One thing to note is the minimum setting is 165 for the 9” Inlet and 215 for the 10” Inlet. This is the minimum amount of air that the flow transducer in the actuator can accurately measure. It is important to know when calculating the heating capacity needed.
We’ve determined that the inlet should be either 9” or 10”. Now we must choose the unit size, which is driven mostly by the size of the fan in the unit. For a parallel unit, the fan only has to deliver the max heating cfm minus the minimum primary air. In this case it would be:
Let’s start by looking at the fan curves for a few of the sizes:
Using an EC Motor allows the controller to meet any airflow between the max and mins for the fan. For 685 CFM max, the sizes that could be chosen are the Size 3 and Size 5. Either one of these could be an acceptable selection for airflows. We next need to look at the sound data to determine if one was superior to the other.
The sound data for two options Size 3-10” Inlet and Size 5-10” Inlet are shown above. The Size 3 will provide between 22 and 30 NC while the Size 5 will be similar. Most office spaces will specify a 35 NC and will experience around a 40 NC from exterior noise and general office noise generated outside of the HVAC system. Based on this criterion both these sizes would be acceptable.
Because there are no sound reasons to select the size 5 unit, the Size 3 with a 10” inlet will work for thermal and acoustical comfort.
The last step will be to select the right amount of heat for the space. If we choose the size 3 with a 10” inlet, it is able to turn down to a minimum primary airflow of 215 CFM. At max heating the unit will deliver 900 CFM at 95º. To calculate the amount of heating we will use the following calculations:
Using the total heat calculation and the heating coil charts in the catalog we can decide between the 1-row coil and the 2-row coil.
Either one of these would be acceptable, as you can see the 1-row coil requires ~1.25 gpm of hot water while the 2-row only requires ~.6 gpm. Because the 2-row is thicker the air is in contact with the coil longer so it takes less water flow to get the same amount of heat transfer. The final component of the decision is to determine how much water pressure drop is caused by each coil.

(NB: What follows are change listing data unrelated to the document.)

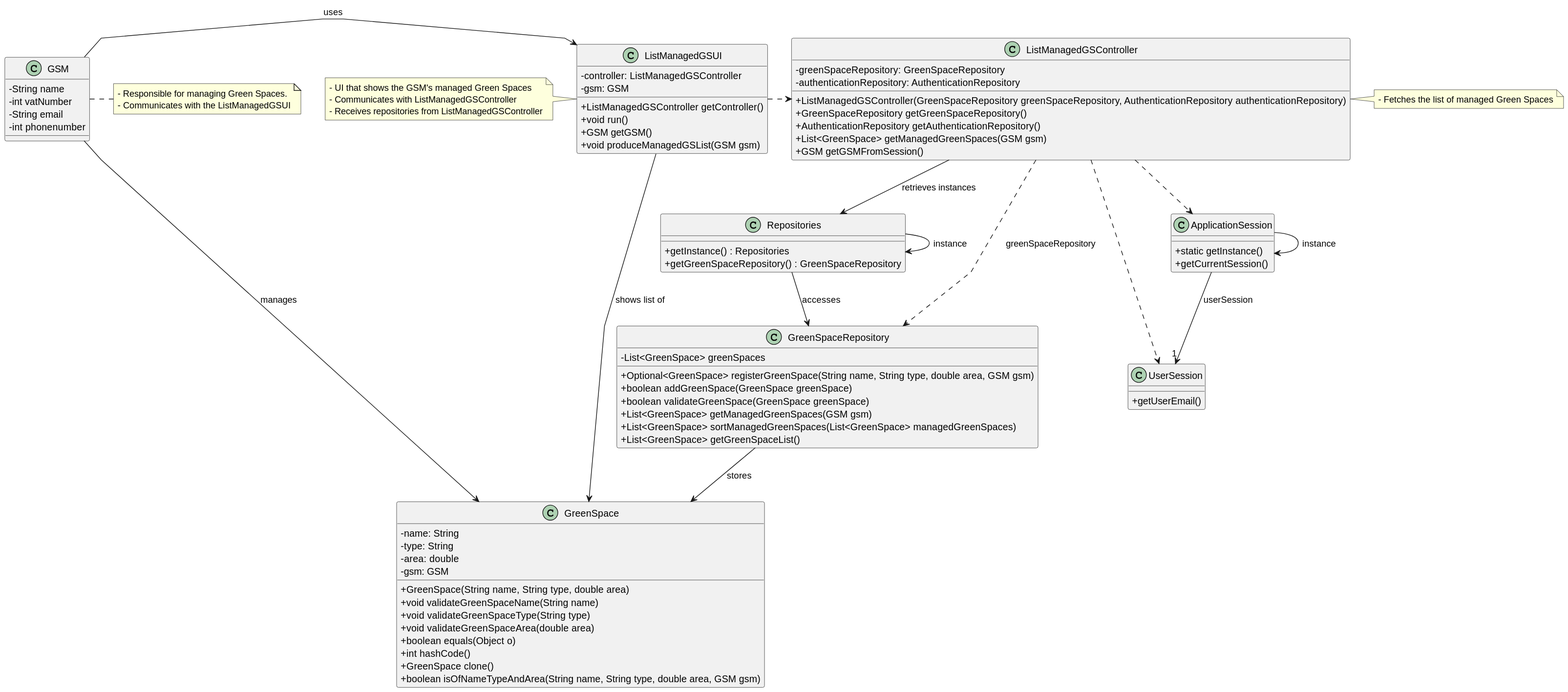
The PlantUML diagram docs/sprint3/us027/03.design/svg/us027-class-diagram.svg in tiagosoa/lei-24-s2-1dgh-g073, before a commit. The source it was exported from:
```plantuml
@startuml
skinparam packageStyle rectangle
skinparam shadowing false
skinparam linetype polyline

skinparam classAttributeIconSize 0


class ApplicationSession
{
    + static getInstance()
    + getCurrentSession()
}

class UserSession
{
    + getUserEmail()
}

class GreenSpace {
    - name: String
    - type: String
    - area: double
    - gsm: GSM
    + GreenSpace(String name, String type, double area)
    + void validateGreenSpaceName(String name)
    + void validateGreenSpaceType(String type)
    + void validateGreenSpaceArea(double area)
    + boolean equals(Object o)
    + int hashCode()
    + GreenSpace clone()
    + boolean isOfNameTypeAndArea(String name, String type, double area, GSM gsm)
}

class GreenSpaceRepository {
  - List<GreenSpace> greenSpaces
  + Optional<GreenSpace> registerGreenSpace(String name, String type, double area, GSM gsm)
  + boolean addGreenSpace(GreenSpace greenSpace)
  + boolean validateGreenSpace(GreenSpace greenSpace)
  + List<GreenSpace> getManagedGreenSpaces(GSM gsm)
  + List<GreenSpace> sortManagedGreenSpaces(List<GreenSpace> managedGreenSpaces)
  + List<GreenSpace> getGreenSpaceList()
}

class Repositories {
  + getInstance() : Repositories
  + getGreenSpaceRepository() : GreenSpaceRepository
}

class ListManagedGSUI {
  - controller: ListManagedGSController
  - gsm: GSM
  + ListManagedGSController getController()
  + void run()
  + GSM getGSM()
  + void produceManagedGSList(GSM gsm)
}

class ListManagedGSController {
  - greenSpaceRepository: GreenSpaceRepository
  - authenticationRepository: AuthenticationRepository
  + ListManagedGSController(GreenSpaceRepository greenSpaceRepository, AuthenticationRepository authenticationRepository)
  + GreenSpaceRepository getGreenSpaceRepository()
  + AuthenticationRepository getAuthenticationRepository()
  + List<GreenSpace> getManagedGreenSpaces(GSM gsm)
  + GSM getGSMFromSession()
}

class GSM {
   - String name
   - int vatNumber
   - String email
   - int phonenumber
}

note right of ListManagedGSController
  - Fetches the list of managed Green Spaces
end note

note right of GSM
 - Responsible for managing Green Spaces.
 - Communicates with the ListManagedGSUI
end note

note left of ListManagedGSUI
  - UI that shows the GSM's managed Green Spaces
  - Communicates with ListManagedGSController
  - Receives repositories from ListManagedGSController
end note

GSM --> GreenSpace: manages
GSM -> ListManagedGSUI: uses
ListManagedGSUI --> GreenSpace: shows list of

Repositories -> Repositories : instance
ApplicationSession -> ApplicationSession : instance

ListManagedGSUI .> ListManagedGSController

ListManagedGSController -down-> Repositories : retrieves instances

Repositories -down-> GreenSpaceRepository : accesses

ListManagedGSController ..> GreenSpaceRepository : greenSpaceRepository

ApplicationSession --> "1" UserSession : userSession

ListManagedGSController ..> ApplicationSession
ListManagedGSController ..> UserSession

GreenSpaceRepository --> GreenSpace: stores
@enduml
```
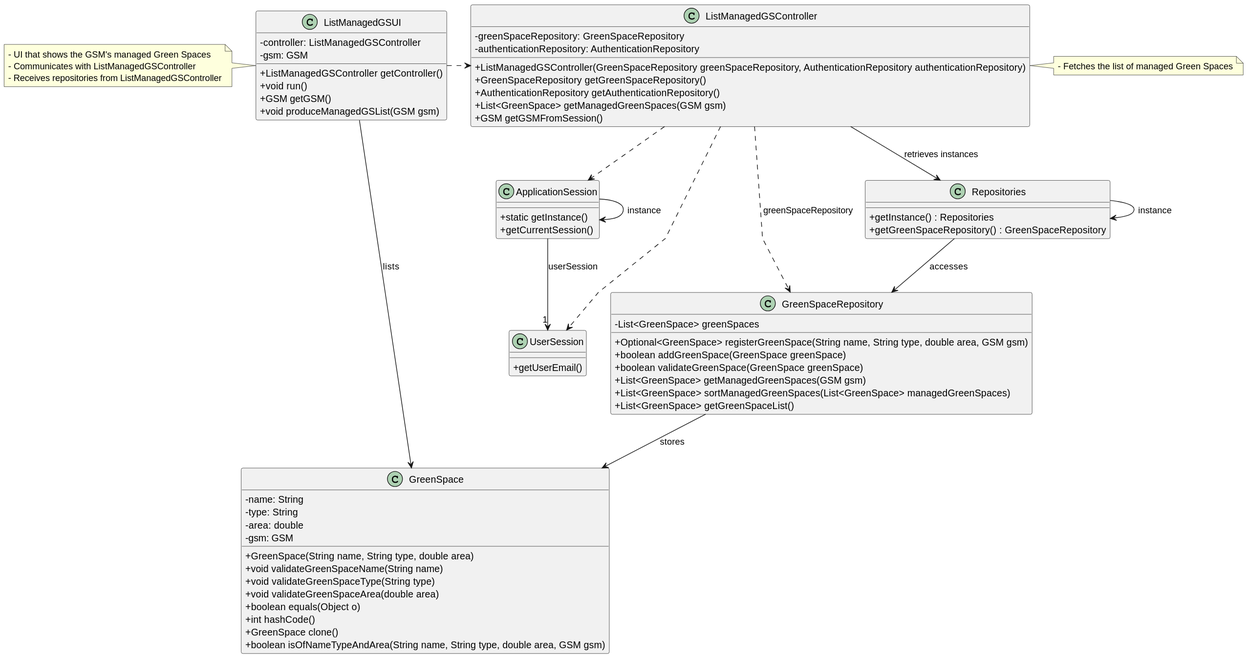
After the change.

Change to the diagram source:
```diff
@@ -66,20 +66,8 @@
   + GSM getGSMFromSession()
 }
 
-class GSM {
-   - String name
-   - int vatNumber
-   - String email
-   - int phonenumber
-}
-
 note right of ListManagedGSController
   - Fetches the list of managed Green Spaces
-end note
-
-note right of GSM
- - Responsible for managing Green Spaces.
- - Communicates with the ListManagedGSUI
 end note
 
 note left of ListManagedGSUI
@@ -88,9 +76,7 @@
   - Receives repositories from ListManagedGSController
 end note
 
-GSM --> GreenSpace: manages
-GSM -> ListManagedGSUI: uses
-ListManagedGSUI --> GreenSpace: shows list of
+ListManagedGSUI --> GreenSpace: lists
 
 Repositories -> Repositories : instance
 ApplicationSession -> ApplicationSession : instance
```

Using the chart in the catalog, the water pressure drop in the 1-row coil is 1.4 ft. H20 and the 2-row is less than 0.3 ft H20. In some systems, it may make sense to choose the 2-row coil to reduce the pump demand. Choosing the 2-row also provides some additional capacity if the heating load changes throughout the life of the building.

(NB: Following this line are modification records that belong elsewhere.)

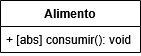
This is Front/AprendaAlgoritmos/imagens/diagrama-abstrato.png from useruser1985official/ProjetosSitesCriados, a draw.io export, as it was before one commit. Source tidied: cells renumbered, new cells last; positions are measured from the earlier drawing's top-left corner, leaving out a move shared by most shapes. The source it was exported from:
```xml
<mxGraphModel>
  <root>
    <mxCell id="0" />
    <mxCell id="1" parent="0" />
    <mxCell id="2" value="Alimento" style="swimlane;fontStyle=1;align=center;verticalAlign=top;horizontal=1;startSize=26;whiteSpace=wrap;html=1;" parent="1" vertex="1">
      <mxGeometry width="140" height="52" as="geometry" />
    </mxCell>
    <mxCell id="3" value="+ [abs] consumir(): void" style="text;strokeColor=none;fillColor=none;align=left;verticalAlign=top;spacingLeft=4;spacingRight=4;overflow=hidden;points=[[0,0.5],[1,0.5]];portConstraint=eastwest;whiteSpace=wrap;html=1;" parent="2" vertex="1">
      <mxGeometry y="26" width="140" height="26" as="geometry" />
    </mxCell>
  </root>
</mxGraphModel>
```
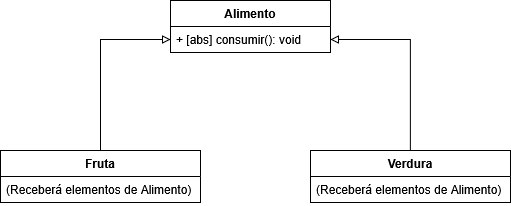
The same diagram one commit later.

Change to the diagram source:
```diff
@@ -3,10 +3,28 @@
     <mxCell id="0" />
     <mxCell id="1" parent="0" />
     <mxCell id="2" value="Alimento" style="swimlane;fontStyle=1;align=center;verticalAlign=top;horizontal=1;startSize=26;whiteSpace=wrap;html=1;" parent="1" vertex="1">
-      <mxGeometry width="140" height="52" as="geometry" />
+      <mxGeometry width="160" height="52" as="geometry" />
     </mxCell>
     <mxCell id="3" value="+ [abs] consumir(): void" style="text;strokeColor=none;fillColor=none;align=left;verticalAlign=top;spacingLeft=4;spacingRight=4;overflow=hidden;points=[[0,0.5],[1,0.5]];portConstraint=eastwest;whiteSpace=wrap;html=1;" parent="2" vertex="1">
-      <mxGeometry y="26" width="140" height="26" as="geometry" />
+      <mxGeometry y="26" width="160" height="26" as="geometry" />
     </mxCell>
+    <mxCell id="4" style="edgeStyle=orthogonalEdgeStyle;rounded=0;jettySize=auto;html=1;entryX=0;entryY=0.5;entryDx=0;entryDy=0;endArrow=block;endFill=0;" parent="1" edge="1" source="5" target="3">
+      <mxGeometry relative="1" as="geometry" />
+    </mxCell>
+    <mxCell id="5" value="Fruta" style="swimlane;fontStyle=1;align=center;verticalAlign=top;horizontal=1;startSize=26;whiteSpace=wrap;html=1;" parent="1" vertex="1">
+      <mxGeometry x="-170" y="150" width="200" height="52" as="geometry" />
+    </mxCell>
+    <mxCell id="6" value="(Receberá elementos de Alimento)" style="text;strokeColor=none;fillColor=none;align=left;verticalAlign=top;spacingLeft=4;spacingRight=4;overflow=hidden;whiteSpace=wrap;html=1;" parent="5" vertex="1">
+      <mxGeometry y="26" width="200" height="26" as="geometry" />
+    </mxCell>
+    <mxCell id="7" style="edgeStyle=orthogonalEdgeStyle;rounded=0;jettySize=auto;html=1;entryX=1;entryY=0.5;entryDx=0;entryDy=0;endArrow=block;endFill=0;" parent="1" edge="1" source="8" target="3">
+      <mxGeometry relative="1" as="geometry" />
+    </mxCell>
+    <mxCell id="8" value="Verdura" style="swimlane;fontStyle=1;align=center;verticalAlign=top;horizontal=1;startSize=26;whiteSpace=wrap;html=1;" parent="1" vertex="1">
+      <mxGeometry x="140" y="150" width="200" height="52" as="geometry" />
+    </mxCell>
+    <mxCell id="9" value="(Receberá elementos de Alimento)" style="text;strokeColor=none;fillColor=none;align=left;verticalAlign=top;spacingLeft=4;spacingRight=4;overflow=hidden;whiteSpace=wrap;html=1;" parent="8" vertex="1">
+      <mxGeometry y="26" width="200" height="26" as="geometry" />
+    </mxCell>
   </root>
 </mxGraphModel>
```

With Nailor can provide electric heat in .1kw increments because we make our own elements. This means the engineer can specify exactly 6.1 KW for the unit. However, this would not allow for additional heating if demands on the building changed over the years. Selecting 7-7.5 KW would probably be a wise choice. The engineer will also have to determine what type of control they’d like for the heater.
Nailor SelectWorks software will do all these selections for you while communicating the pressure drops and electrical requirements. By entering the design conditions the software provides several options that would be able to deliver the required variables.
If we choose Unit Size 3 with a 10” inlet, it provides the details of this selection.
The software enables quickly going through the process described above. Nailor Sales Representatives can use this information to import into the Nailor Pricing software and quote the project quickly.
Fan Powered Terminal Unit Selection
Choosing the right terminal unit for your application can have a major impact on occupant comfort. Understanding how different options including heat, silencers, and unit size impact the performance of the system, both from a thermal and acoustical standpoint, can make a difference between a satisfied and dissatisfied occupant. If you have any questions, a project, or anything I can help with, please contact me at firstname.lastname@example.org.